If Each Day Were Christmas

Let us relive for a few moments that wondrous night. Imagine Mary and Joseph bending over the Infant Jesus. He smiles up at them extending His little arms and demonstrates in the silence of this Church of the home, “This is how much I love the entire world. Although they did not have room for Me tonight, I will still love the world and one day I will again stretch out My arms wide on the cross to prove how much I love them in spite of their rejection. I will make sure that they know there will always be room in My Sacred Heart for all who repent.”

It’s a Wonderful Life

It seems no Christmas season is complete without a family viewing of the Frank Capra classic It’s a Wonderful Life. But maybe we’ve never really considered the implications it has for us home schooling fathers.

Sacramental Life

Of the seven Sacraments instituted by Christ, three of them—Baptism, Confirmation, Holy Orders—may only be received once. Two of the others—Matrimony and Anointing of the Sick—maybe be received more than once, but at least are received very infrequently.

Questions We Are Asked – December 2010

My fourth grade son sometimes has trouble taking online tests. Do you think he is just too young to do the tests online?

Seton students have taken hundreds of thousands of online tests over the years. The system has proved to be a great time-saver for families and for Seton.

He Comes

In the beginning was the Word, and the Word was with God, and the Word was God. The same was in the beginning with God.

Letter to Seminarians from Benedict XVI

When in December 1944 I was drafted for military service, the company commander asked each of us what we planned to do in the future. I answered that I wanted to become a Catholic priest. The lieutenant replied: “Then you ought to look for something else. In the new Germany priests are no longer needed”. I knew that this “new Germany” was already coming to an end, and that, after the enormous devastation which that madness had brought upon the country, priests would be needed more than ever.

The Goldilocks Factor

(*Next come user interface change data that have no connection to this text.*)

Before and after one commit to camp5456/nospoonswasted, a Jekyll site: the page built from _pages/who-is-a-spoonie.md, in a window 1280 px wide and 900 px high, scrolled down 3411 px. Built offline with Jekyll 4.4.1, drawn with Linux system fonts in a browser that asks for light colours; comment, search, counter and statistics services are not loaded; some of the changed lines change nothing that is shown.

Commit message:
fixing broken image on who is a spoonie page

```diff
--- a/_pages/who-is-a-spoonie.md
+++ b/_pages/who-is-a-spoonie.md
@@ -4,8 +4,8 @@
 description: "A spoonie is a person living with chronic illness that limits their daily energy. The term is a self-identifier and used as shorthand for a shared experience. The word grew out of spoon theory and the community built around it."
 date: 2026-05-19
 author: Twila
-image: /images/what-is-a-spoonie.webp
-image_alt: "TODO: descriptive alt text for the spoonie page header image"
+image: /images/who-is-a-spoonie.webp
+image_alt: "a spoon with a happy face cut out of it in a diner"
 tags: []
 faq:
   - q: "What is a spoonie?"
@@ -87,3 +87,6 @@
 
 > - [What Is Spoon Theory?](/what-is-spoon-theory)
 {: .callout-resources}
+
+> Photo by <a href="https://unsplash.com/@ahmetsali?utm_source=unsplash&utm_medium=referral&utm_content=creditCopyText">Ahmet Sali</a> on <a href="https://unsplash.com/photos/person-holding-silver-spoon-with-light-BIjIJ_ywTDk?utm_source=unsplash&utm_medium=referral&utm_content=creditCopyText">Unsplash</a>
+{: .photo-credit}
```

At Seton we are often asked how many hours the actual schoolwork should take. The home school literature is brimming with advice on this very subject. I read once that no home schooler should spend more than three hours a day, three days a week, three weeks each month on formal schoolwork. With the possible exception of a super smart and self-motivated child in the early primary grades, that is simply not enough. On the other hand, some parents tell me that they start right after breakfast and work all the way through to suppertime. That is just too much. Like Goldilocks, we home schooling parents want to find the amount of time that is not too much, nor too little, but “just right.” Experience and common sense will show us just what that is for each child.

Questions, Answers, and Errors

Occasionally, when people ask me about this column, they wonder if I’m making this stuff up. So I thought I would take a few moments and answer the more frequent questions. Here they are.

Home Schooling Tips

Editor’s Note: We recently asked on our Facebook page for home schooling tips from our families. Here are some of the tips they gave us:

Questions We Are Asked – November 2010

My son in 4th grade is struggling. I started him early in school because he was so eager, but now he seems to be overwhelmed.

Many children are eager to learn at a young age, four years old, even three years old, so parents start their kindergarten program early. They may start with just phonics or math, whichever is of most interest. As they progress in the first few grades, they continue to do well. However, by fourth grade or sometimes in fifth grade, it is not unusual for certain signs of immaturity or a slower rate of learning to show up. When this happens, we often recommend that the student repeat the same grade level but with different books.